All ministries and state institutions should ensure maximum efficiency of expenditures and provide other activities necessary for the balanced development of the national economy, Spurdzins said.
He also pointed out that on May 17 the parliament passed amendments to several laws within the inflation curbing plan, introducing stricter requirements for consumer lending and imposing tax on real estate transactions. (See story on Page 11.)
Nevertheless, for weeks now the ministry has been trumpeting its anti-inflation campaign, yet consumer prices continue to soar, reaching 8.9 percent annually at the end of April.
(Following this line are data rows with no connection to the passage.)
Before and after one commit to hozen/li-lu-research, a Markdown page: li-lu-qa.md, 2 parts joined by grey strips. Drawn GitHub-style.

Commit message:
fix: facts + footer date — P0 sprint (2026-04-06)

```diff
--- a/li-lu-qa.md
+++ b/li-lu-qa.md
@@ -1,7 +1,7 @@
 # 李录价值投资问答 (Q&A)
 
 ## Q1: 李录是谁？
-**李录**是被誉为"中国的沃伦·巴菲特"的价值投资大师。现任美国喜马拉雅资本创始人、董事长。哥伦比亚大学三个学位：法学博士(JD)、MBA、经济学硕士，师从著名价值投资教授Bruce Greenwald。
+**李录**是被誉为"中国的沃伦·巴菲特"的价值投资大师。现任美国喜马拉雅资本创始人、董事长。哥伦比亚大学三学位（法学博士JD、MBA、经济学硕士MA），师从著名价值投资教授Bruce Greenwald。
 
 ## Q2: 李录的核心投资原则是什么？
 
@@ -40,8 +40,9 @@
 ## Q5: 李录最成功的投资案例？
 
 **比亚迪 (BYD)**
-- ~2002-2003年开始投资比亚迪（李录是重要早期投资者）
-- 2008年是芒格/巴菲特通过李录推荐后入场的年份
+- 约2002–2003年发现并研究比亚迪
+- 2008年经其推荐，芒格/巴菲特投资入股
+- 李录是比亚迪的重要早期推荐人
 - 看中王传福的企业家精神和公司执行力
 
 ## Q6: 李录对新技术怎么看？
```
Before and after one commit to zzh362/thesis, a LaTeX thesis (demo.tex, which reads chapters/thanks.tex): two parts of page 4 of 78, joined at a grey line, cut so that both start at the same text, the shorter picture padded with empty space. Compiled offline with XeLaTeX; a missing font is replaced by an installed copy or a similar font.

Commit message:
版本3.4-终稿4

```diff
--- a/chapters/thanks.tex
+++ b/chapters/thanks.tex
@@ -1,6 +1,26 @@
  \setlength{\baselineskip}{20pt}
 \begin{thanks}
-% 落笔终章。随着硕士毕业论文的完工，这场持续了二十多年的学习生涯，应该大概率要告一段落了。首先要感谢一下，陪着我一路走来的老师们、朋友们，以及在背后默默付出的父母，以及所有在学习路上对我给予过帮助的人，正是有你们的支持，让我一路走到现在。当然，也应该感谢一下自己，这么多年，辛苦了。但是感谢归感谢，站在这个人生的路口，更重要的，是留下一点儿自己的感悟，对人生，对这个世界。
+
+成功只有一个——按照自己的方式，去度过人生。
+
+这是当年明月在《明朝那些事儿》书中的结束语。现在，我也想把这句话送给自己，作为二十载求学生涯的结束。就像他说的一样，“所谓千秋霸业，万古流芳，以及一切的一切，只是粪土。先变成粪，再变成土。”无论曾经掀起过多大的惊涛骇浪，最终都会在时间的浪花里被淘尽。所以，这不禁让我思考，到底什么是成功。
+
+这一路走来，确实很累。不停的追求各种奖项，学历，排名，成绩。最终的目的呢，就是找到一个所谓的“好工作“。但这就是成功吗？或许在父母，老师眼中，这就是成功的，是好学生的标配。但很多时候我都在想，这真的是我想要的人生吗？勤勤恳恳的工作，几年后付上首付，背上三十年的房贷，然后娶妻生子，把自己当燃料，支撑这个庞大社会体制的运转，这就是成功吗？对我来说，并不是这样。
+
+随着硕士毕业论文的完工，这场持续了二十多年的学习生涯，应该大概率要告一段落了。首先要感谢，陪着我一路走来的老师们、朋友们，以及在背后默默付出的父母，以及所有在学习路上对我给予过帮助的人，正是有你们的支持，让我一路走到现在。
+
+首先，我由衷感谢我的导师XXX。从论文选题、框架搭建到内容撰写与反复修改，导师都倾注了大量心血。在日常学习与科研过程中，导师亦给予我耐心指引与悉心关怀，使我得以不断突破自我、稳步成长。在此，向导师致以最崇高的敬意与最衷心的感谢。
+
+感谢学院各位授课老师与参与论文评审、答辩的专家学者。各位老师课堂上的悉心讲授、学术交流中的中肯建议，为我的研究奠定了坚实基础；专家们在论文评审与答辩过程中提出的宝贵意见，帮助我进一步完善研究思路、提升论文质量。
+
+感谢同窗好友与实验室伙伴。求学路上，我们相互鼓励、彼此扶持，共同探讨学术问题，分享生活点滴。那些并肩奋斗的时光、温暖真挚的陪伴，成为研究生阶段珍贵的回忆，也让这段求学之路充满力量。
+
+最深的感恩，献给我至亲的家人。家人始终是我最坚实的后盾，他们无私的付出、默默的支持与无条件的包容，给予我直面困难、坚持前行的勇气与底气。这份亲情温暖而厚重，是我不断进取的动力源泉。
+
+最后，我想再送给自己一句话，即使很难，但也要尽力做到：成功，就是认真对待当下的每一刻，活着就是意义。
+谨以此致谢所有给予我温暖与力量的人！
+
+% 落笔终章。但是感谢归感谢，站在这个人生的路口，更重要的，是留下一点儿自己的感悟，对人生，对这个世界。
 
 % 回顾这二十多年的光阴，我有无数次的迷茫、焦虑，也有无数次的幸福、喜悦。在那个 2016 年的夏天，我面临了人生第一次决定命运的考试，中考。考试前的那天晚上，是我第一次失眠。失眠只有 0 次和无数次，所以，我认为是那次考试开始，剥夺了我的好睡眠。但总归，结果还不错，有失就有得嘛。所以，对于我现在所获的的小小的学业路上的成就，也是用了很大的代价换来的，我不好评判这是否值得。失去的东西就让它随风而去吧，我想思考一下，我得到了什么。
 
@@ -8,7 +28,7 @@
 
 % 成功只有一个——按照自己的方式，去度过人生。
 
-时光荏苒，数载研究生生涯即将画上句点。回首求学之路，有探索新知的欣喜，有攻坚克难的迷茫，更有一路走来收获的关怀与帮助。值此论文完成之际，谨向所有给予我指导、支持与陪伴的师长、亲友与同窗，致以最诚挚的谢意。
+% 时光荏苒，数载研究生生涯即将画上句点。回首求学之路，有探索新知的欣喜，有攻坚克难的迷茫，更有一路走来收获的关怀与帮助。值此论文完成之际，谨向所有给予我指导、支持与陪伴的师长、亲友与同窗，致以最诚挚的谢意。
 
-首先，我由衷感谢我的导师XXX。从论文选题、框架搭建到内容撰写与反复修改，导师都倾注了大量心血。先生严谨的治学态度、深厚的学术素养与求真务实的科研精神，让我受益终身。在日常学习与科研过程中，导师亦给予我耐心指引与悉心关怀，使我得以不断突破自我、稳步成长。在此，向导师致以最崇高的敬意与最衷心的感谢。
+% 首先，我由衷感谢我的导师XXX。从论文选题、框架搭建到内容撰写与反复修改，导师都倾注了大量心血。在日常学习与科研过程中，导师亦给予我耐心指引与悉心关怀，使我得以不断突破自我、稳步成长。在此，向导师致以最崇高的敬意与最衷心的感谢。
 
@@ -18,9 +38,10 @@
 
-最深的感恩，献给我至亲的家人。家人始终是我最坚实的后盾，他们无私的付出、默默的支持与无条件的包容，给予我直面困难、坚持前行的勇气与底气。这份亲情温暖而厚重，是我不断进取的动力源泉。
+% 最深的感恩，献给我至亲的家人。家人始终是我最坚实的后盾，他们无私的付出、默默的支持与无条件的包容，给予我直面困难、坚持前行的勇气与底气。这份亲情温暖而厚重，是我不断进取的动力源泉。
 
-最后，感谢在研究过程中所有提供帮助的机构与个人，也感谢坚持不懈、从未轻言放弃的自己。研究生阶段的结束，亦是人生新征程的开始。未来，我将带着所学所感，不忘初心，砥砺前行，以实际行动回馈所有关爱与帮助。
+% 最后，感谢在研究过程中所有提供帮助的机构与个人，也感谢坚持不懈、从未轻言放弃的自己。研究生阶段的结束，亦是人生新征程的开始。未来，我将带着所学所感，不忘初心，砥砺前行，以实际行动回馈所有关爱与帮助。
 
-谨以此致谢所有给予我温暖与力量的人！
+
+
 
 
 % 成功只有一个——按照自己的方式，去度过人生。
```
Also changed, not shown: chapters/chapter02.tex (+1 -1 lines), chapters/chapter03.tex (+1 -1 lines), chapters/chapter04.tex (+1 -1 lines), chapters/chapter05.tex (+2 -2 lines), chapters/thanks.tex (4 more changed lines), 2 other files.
The current account deficit, meanwhile, skyrocketed 120 percent year-on-year, pointing to super-charged consumption.
The central bank, which until recently was the lone voice of fiscal discipline in the Baltic state, said that Standard & Poor's had been "hasty" in making the downgrade.
"The Bank of Latvia considers this statement to be too hasty as it is released on the day when Latvian parliament is just adopting the necessary bills on the recently made government's inflation curbing plan," bank spokesman Martins Gravitis told the Baltic News Service.
"We believe that a more objective assessment will have to be done after the first results are seen, which Standard & Poor's failed to have patience to wait for before downgrading the credit rating," said Gravitis, admitting however that the downgrade would be "an additional stimulus" for Latvia to bolster the anti-inflation program.
Bank of Latvia President Ilmars Rimsevics, speaking May 17 at a press conference, reiterated that the government needed to draw up a balanced budget for this year, not just 2008. What's more, Rimsevics is calling for a surplus in 2008, while the Finance Ministry wants to stick to a balanced budget.
In Spurdzins' opinion, "society" might not be prepared for a balanced budget, since it would require all ministries to make cuts at a time when they are under pressure to increase salaries for doctors, teachers, policemen and other budget workers.
Recently the center-right government approved the basic budget parameters for 2008-2010. Next year the budget should be balanced, while in 2009 there could be a 0.1 percent surplus and in 2010 the budget could show a surplus of 0.3 percent of GDP.